The new platform being used is modeled after Ohio's recent budget transparency work.

To combat a budget deficit of nearly $500 million, West Virginia State Auditor John B. McCuskey is launching a new open data platform that will make it easier for everyone — from ordinary citizens up through actual policymakers — to find, analyze and disseminate specific information about government spending.

This new platform, a product of a partnership between McCuskey’s office and the gov tech company OpenGov, is expected to have a simple and intuitive interface, not unlike Google’s search feature, which will allow interested parties to track how tax money is being spent.

McCuskey, who began his term in January after campaigning on a platform of increased budget transparency, said the hope is that a better-informed citizenry will lead to West Virginia being more responsible with tax dollars.

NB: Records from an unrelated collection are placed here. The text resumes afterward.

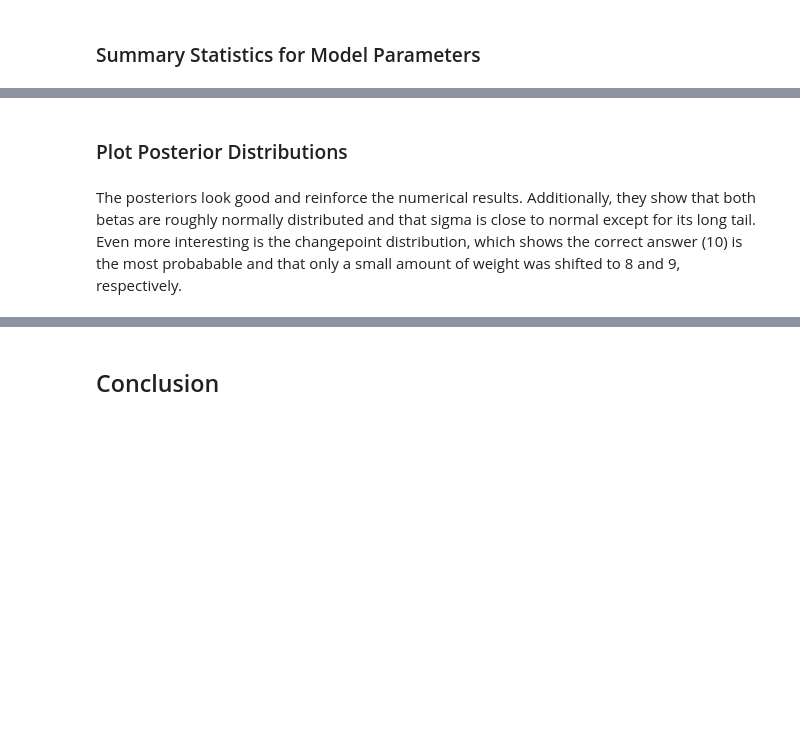
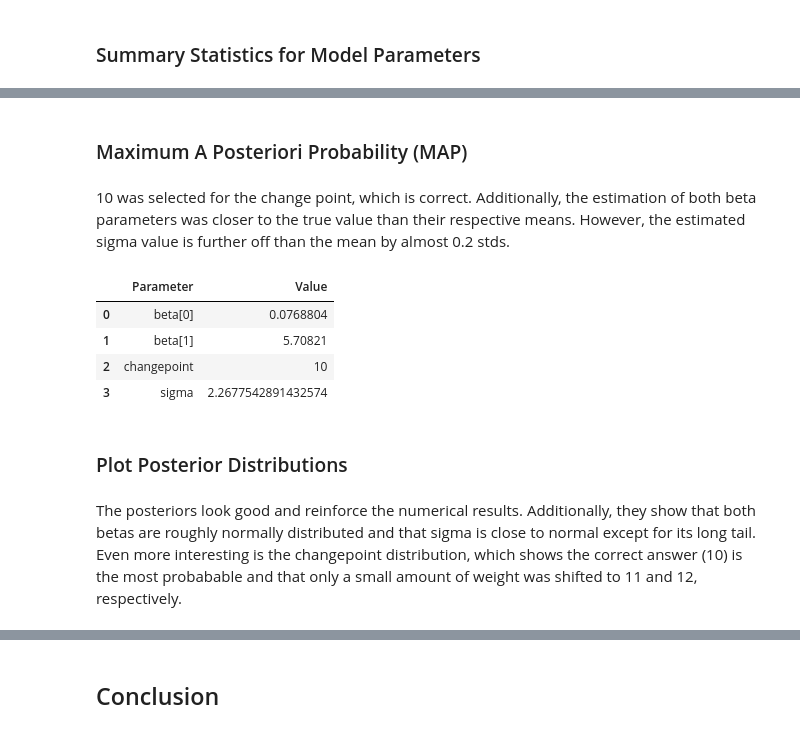
Before and after one commit to anthonymelson/portfolio, a Jupyter notebook: Simple_Bayesian_Change_Point_Detection_with_Pymc3.ipynb, the cells around one changed output, grey strips where cells are left out. Cells and saved outputs as stored; diff of their text form; code cells hidden in the pictures; blank space fills up the shorter version.

```diff
--- a/Simple_Bayesian_Change_Point_Detection_with_Pymc3.ipynb
+++ b/Simple_Bayesian_Change_Point_Detection_with_Pymc3.ipynb
@@ -92,7 +101,20 @@ az.summary(trace, kind='stats', var_names=['beta','sigma','changepoint'])
+# %% [markdown]
+### Maximum A Posteriori Probability (MAP)
+# %% [markdown]
+10 was selected for the change point, which is correct.  Additionally, the estimation of both beta parameters was closer to the true value than their respective means.  However, the estimated sigma value is further off than the mean by almost 0.2 stds.
+# %%
+pd.DataFrame( {'Parameter': ['beta[0]', 'beta[1]','changepoint', 'sigma'],
+    'Value':[MAP_['beta'][0], MAP_['beta'][1], MAP_['changepoint'], MAP_['sigma']]})
+# %% [output]
+|  | Parameter | Value |
+| 0 | beta[0] | 0.0768804 |
+| 1 | beta[1] | 5.70821 |
+| 2 | changepoint | 10 |
+| 3 | sigma | 2.2677542891432574 |
 # %% [markdown]
 ### Plot Posterior Distributions
 # %% [markdown]
-The posteriors look good and reinforce the numerical results.  Additionally, they show that both betas are roughly normally distributed and that sigma is close to normal except for its long tail.  Even more interesting is the changepoint distribution, which shows the correct answer (10) is the most probabable and that only a small amount of weight was shifted to 8 and 9, respectively.
+The posteriors look good and reinforce the numerical results.  Additionally, they show that both betas are roughly normally distributed and that sigma is close to normal except for its long tail.  Even more interesting is the changepoint distribution, which shows the correct answer (10) is the most probabable and that only a small amount of weight was shifted to 11 and 12, respectively.
 # %%
 az.plot_posterior(trace, var_names=['beta','sigma','changepoint'])
 plt.show()
```
Also changed, not shown: parts of 10 cells of this notebook.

“We have a pretty significant budget crisis in West Virginia right now, and it is my personal opinion that the best way to solve a budget crisis is to involve the taxpayers as much as possible into the spending of their money,” McCuskey told Government Technology. “The OpenGov platform creates a bridge between the citizen and the spending of their tax dollars, to the point that the information allows them to interact with their government in such a way that they can help control spending, and spending control needs to come from the taxpayers because history has borne out that governments are bad at controlling their own spending.”

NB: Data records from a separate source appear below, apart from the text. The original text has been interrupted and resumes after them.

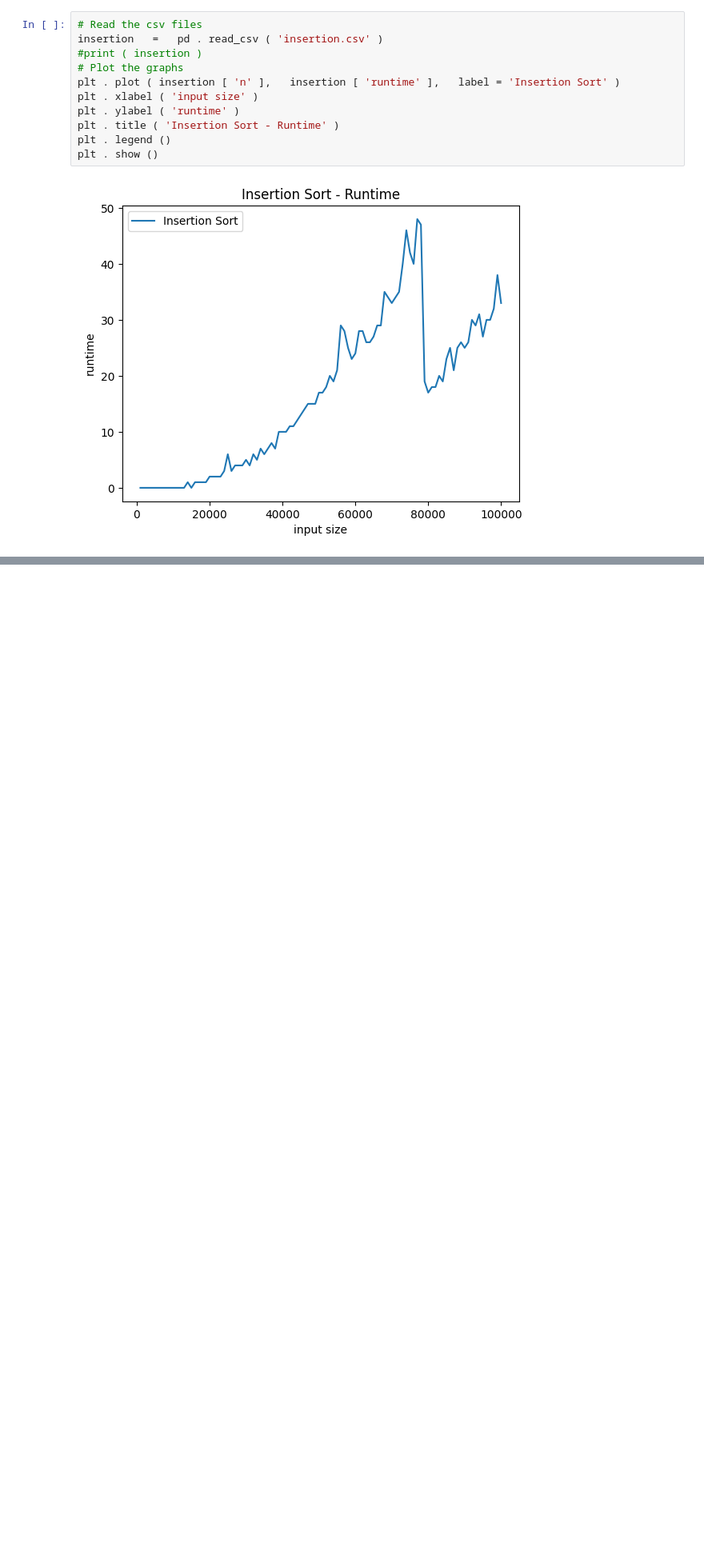
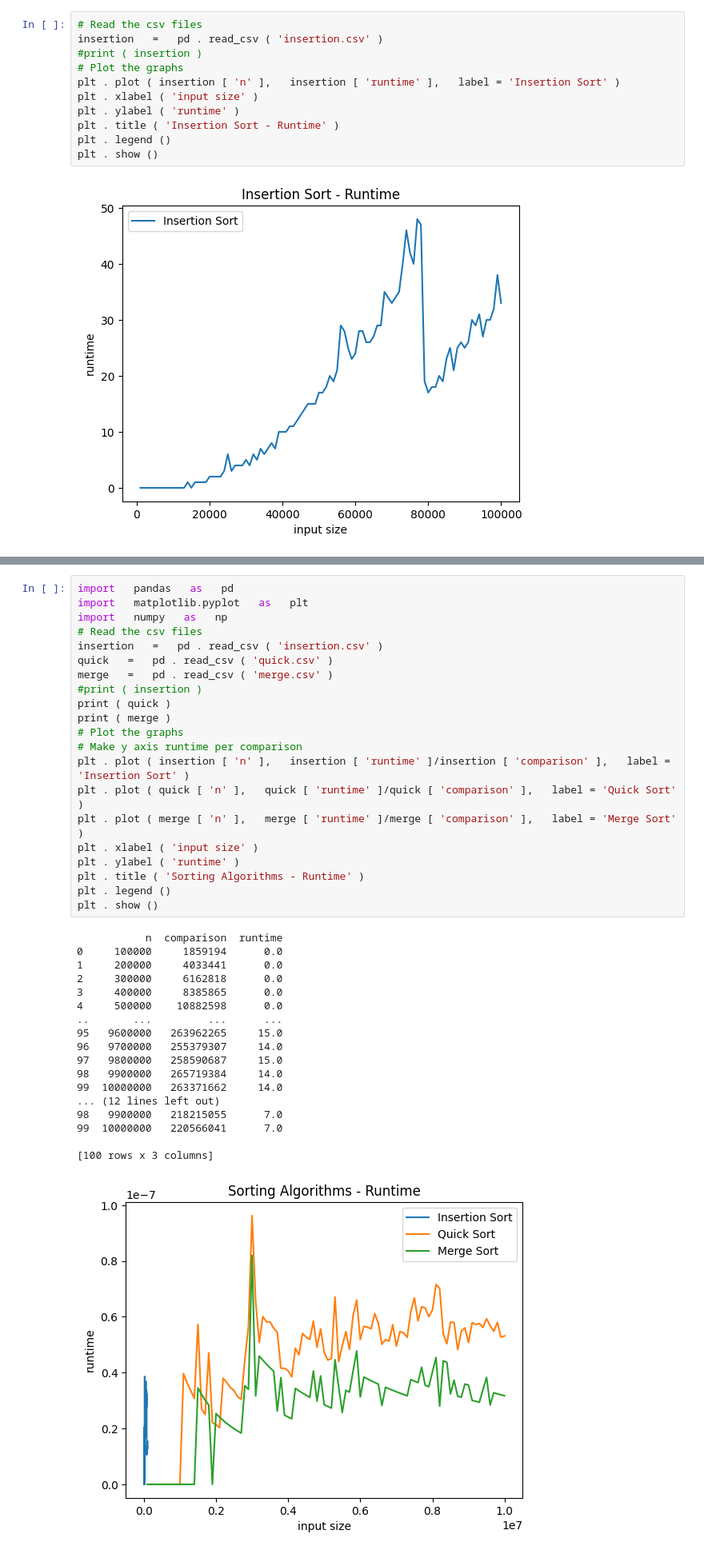
Before and after one commit to deep-mm/Analysis-Sorting-Algorithms, a Jupyter notebook: run_experiments.ipynb, the cells around one changed output, grey strips where cells are left out. Shown: that part at 80% size. Saved outputs shown, nothing was run; the diff lists cells and outputs as text; blank space fills up the shorter version.

```diff
--- a/run_experiments.ipynb
+++ b/run_experiments.ipynb
@@ -99,3 +99,43 @@ plt . legend ()
 plt . show ()
 # %% [output]
 [figure]
+# %%
+import   pandas   as   pd
+import   matplotlib.pyplot   as   plt
+import   numpy   as   np
+# Read the csv files
+insertion   =   pd . read_csv ( 'insertion.csv' )
+quick   =   pd . read_csv ( 'quick.csv' )
+merge   =   pd . read_csv ( 'merge.csv' )
+#print ( insertion )
+print ( quick )
+print ( merge )
+# Plot the graphs
+# Make y axis runtime per comparison
+plt . plot ( insertion [ 'n' ],   insertion [ 'runtime' ]/insertion [ 'comparison' ],   label = 'Insertion Sort' )
+plt . plot ( quick [ 'n' ],   quick [ 'runtime' ]/quick [ 'comparison' ],   label = 'Quick Sort' )
+plt . plot ( merge [ 'n' ],   merge [ 'runtime' ]/merge [ 'comparison' ],   label = 'Merge Sort' )
+plt . xlabel ( 'input size' )
+plt . ylabel ( 'runtime' )
+plt . title ( 'Sorting Algorithms - Runtime' )
+plt . legend ()
+plt . show ()
+# %% [output]
+           n  comparison  runtime
+0     100000     1859194      0.0
+1     200000     4033441      0.0
+2     300000     6162818      0.0
+3     400000     8385865      0.0
+4     500000    10882598      0.0
+..       ...         ...      ...
+95   9600000   263962265     15.0
+96   9700000   255379307     14.0
+97   9800000   258590687     15.0
+98   9900000   265719384     14.0
+99  10000000   263371662     14.0
+... (12 lines left out)
+98   9900000   218215055      7.0
+99  10000000   220566041      7.0
+
+[100 rows x 3 columns]
+[figure, added]
```
Also changed, not shown: parts of 3 cells of this notebook.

Previously, West Virginia’s financial information was available through a website built within the government. McCuskey said that site was good, but this new site will be a major improvement, seeing as it’s being built by leading experts in the field.

In addition to its Google-style search capabilities, the platform, dubbed the OpenGov Smart Government Cloud, will allow lawmakers to share complex financial info in easy-to-read formats. The public will also be able to compile information into reports, McCuskey said, churning out materials that make them look like veteran financial managers. The state auditor’s office expects to have the platform live and operational in the coming months.

This effort is part of a regional trend sparked by Josh Mandel, Ohio’s state treasurer. McCuskey said he so greatly admired the digital transparency efforts undertaken by Mandel that he contacted him and asked to be put in touch with the company that collaborated on the work — OpenGov.

Tim Melton, director of strategic accounts for OpenGov, said his company is creating a platform for West Virginia that is capable of hourly updates about even the most granular public spending, from how much money goes to public schools down to which state offices are buying pizza for lunch.

OpenGov also plans to create a prominent landing page for West Virginia, analytics reports and FAQ pages, in addition to providing guidance for getting the public to engage and pay attention.

In addition, Melton said an understated benefit of the platform is that putting scrutiny on public spending discourages fraud while also helping to avoid misunderstandings about spending. For example, he described a recent odd-looking transaction in which it appeared as if government money had been spent at Victoria's Secret. However, it turned out that Victoria's Secret owned a billboard that a government agency was buying space on. OpenGov’s platform allows public servants to annotate such spending to avoid any potential confusion.

West Virginia joins a growing trend of government agencies that are installing similar digital accountability platforms and online transparency measures, from Boston to South Bend, Ind.

“At OpenGov we only do government, that’s all we do,” Melton said, adding that the OpenGov team is seeing a trend among elected and appointed officials coming into office. "There’s generally a thirst out there to make a lot more of this data public, and we’re definitely seeing a trend throughout the country. We expect this just to be the tip of the iceberg.”

Associate editor for Government Technology magazine.